The first classicist reconstruction, which formed the house into what we know and admire today, was done before the year 1800. Architect Johann Štěrbík, who documented the new classicist and romantic elements in July of 1884, was the one responsible for its preservation. The architect adhered to the Krumlov tradition. The face of the house was altered into the version we know today, the ground floor was laid with a plastered bossage. Throughout history, the house donned the colours grey, green and brown ochre.
Until the end of the 18th century, the walls of the house acquainted themselves with Joseph Ekert and Jan Schulz. During the first half of the 19th century, the house was inhabited by the Stockinger family, after them, up until the 1940s, the house belonged to Joseph and Anna Babler. During this period the house had classicist changes done for the first time. The façade was divided using the protruding stripes between the windows, or pilaster strips. The window ledges were much wider than today. The vertical pilaster strips are supported by a pedestal. The colours of the previous façade were sadly not preserved.
The ceiling construction dates all the way back to the Baroque Period. Since 1634, the house belonged to Tomáš Steiner, who was later replaced by Matyáš Anderst. A the end of the 17th century, during the course of about 9 years, the house was inhabited by Jan Alt, followed by the royal scribe of František Josef Reichhardt, whose family lived in the house up until 1733. During 1733-1770, the house underwent several Baroque changes. Josef Reska had a saddle workshop in this house for nearly 40 years during the reconstruction until 1770.
The first recorded mention of an owner is already from the 16th century. During this time, the house was radically reconstructed to a Gothic appearance. Allegedly, Jíra Hrachovec lived here. After him, the house most likely belonged to the miller from the nearby Pečkovský mlýn. At the end of the 16th Century, in 1572, a certain Jaroš Steiner turned up in the house. At around 1733, there was a room with a beamed ceiling on the first floor, which is still there today. Dating to the Late Gothic Period there is also a barrel vault and the ground plan of the black kitchen, nowadays hidden under the construction from 1945.
The history of the house dates all the way back to the 14th century. The main appearance of the house is from the Early Medieval Period. The main appearance of the face of the house, the division into 3 sections, which we can still see today, is from the Late Gothic Period. The vaulted ground floor and cellar and the stone portals have nearly preserved their appearance until today. Most likely, there used to be a window leading from the cellar, which was removed before 1800. During the Medieval Period, the windows of the house were smaller and closer together and the windowsill was higher than the ones we see today. They used to serve as ventilation for the smoke coming out of the room where people lived their daily life. According to knownevidence it is assumed that the windows were framed with a red line.

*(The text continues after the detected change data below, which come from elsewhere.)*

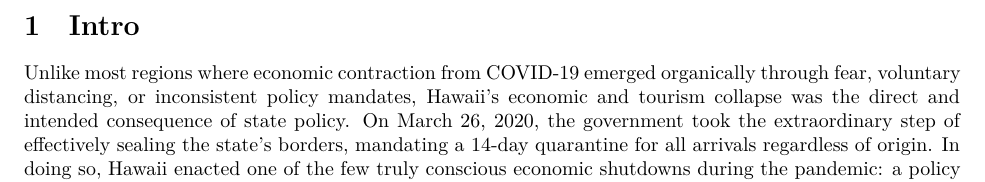
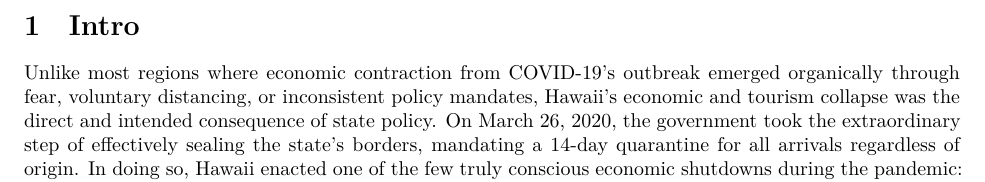
Before and after one commit to jgreathouse9/SynthWorld, a Quarto document (Paper1/Paper/paper1.qmd): part of the page, cut so that both start at the same text. Rendered offline with R 4.5, knitr and Pandoc in place of Quarto, then LaTeX, with nearby package versions; a font, style sheet, LaTeX package, included part or bibliography that could not be used is replaced or left out.

Commit message:
Update paper1.qmd

```diff
--- a/Paper1/Paper/paper1.qmd
+++ b/Paper1/Paper/paper1.qmd
@@ -16,4 +16,4 @@ editor: source
 
 # Intro
 
-Unlike most regions where economic contraction from COVID-19 emerged organically through fear, voluntary distancing, or inconsistent policy mandates, Hawaii’s economic and tourism collapse was the direct and intended consequence of state policy. On March 26, 2020, the government took the extraordinary step of effectively sealing the state's borders, mandating a 14-day quarantine for all arrivals regardless of origin. In doing so, Hawaii enacted one of the few truly conscious economic shutdowns during the pandemic: a policy designed not just to mitigate risk, but to actively suppress travel and commerce [@Abadie2015].
+Unlike most regions where economic contraction from COVID-19's outbreak emerged organically through fear, voluntary distancing, or inconsistent policy mandates, Hawaii’s economic and tourism collapse was the direct and intended consequence of state policy. On March 26, 2020, the government took the extraordinary step of effectively sealing the state's borders, mandating a 14-day quarantine for all arrivals regardless of origin. In doing so, Hawaii enacted one of the few truly conscious economic shutdowns during the pandemic: a policy designed not just to mitigate risk, but to actively suppress travel and commerce [@Abadie2015].
```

In the house, there lived a sad young man called Helmut, who fell in love with a young woman. They both vowed to marry each other. Lady Annabella, the Krumlov witch, managed to break the woman’s will and persuade her not to get married to Helmut. In the end, the woman married an older hunchback and left Český Krumlov with him. Helmut could not survive the woman’s betrayal, so he hung himself in the attic of the house. In the past, you could hear all sorts of sounds from the attic, you could even hear the beam where Helmut’s body was found hanging creaking.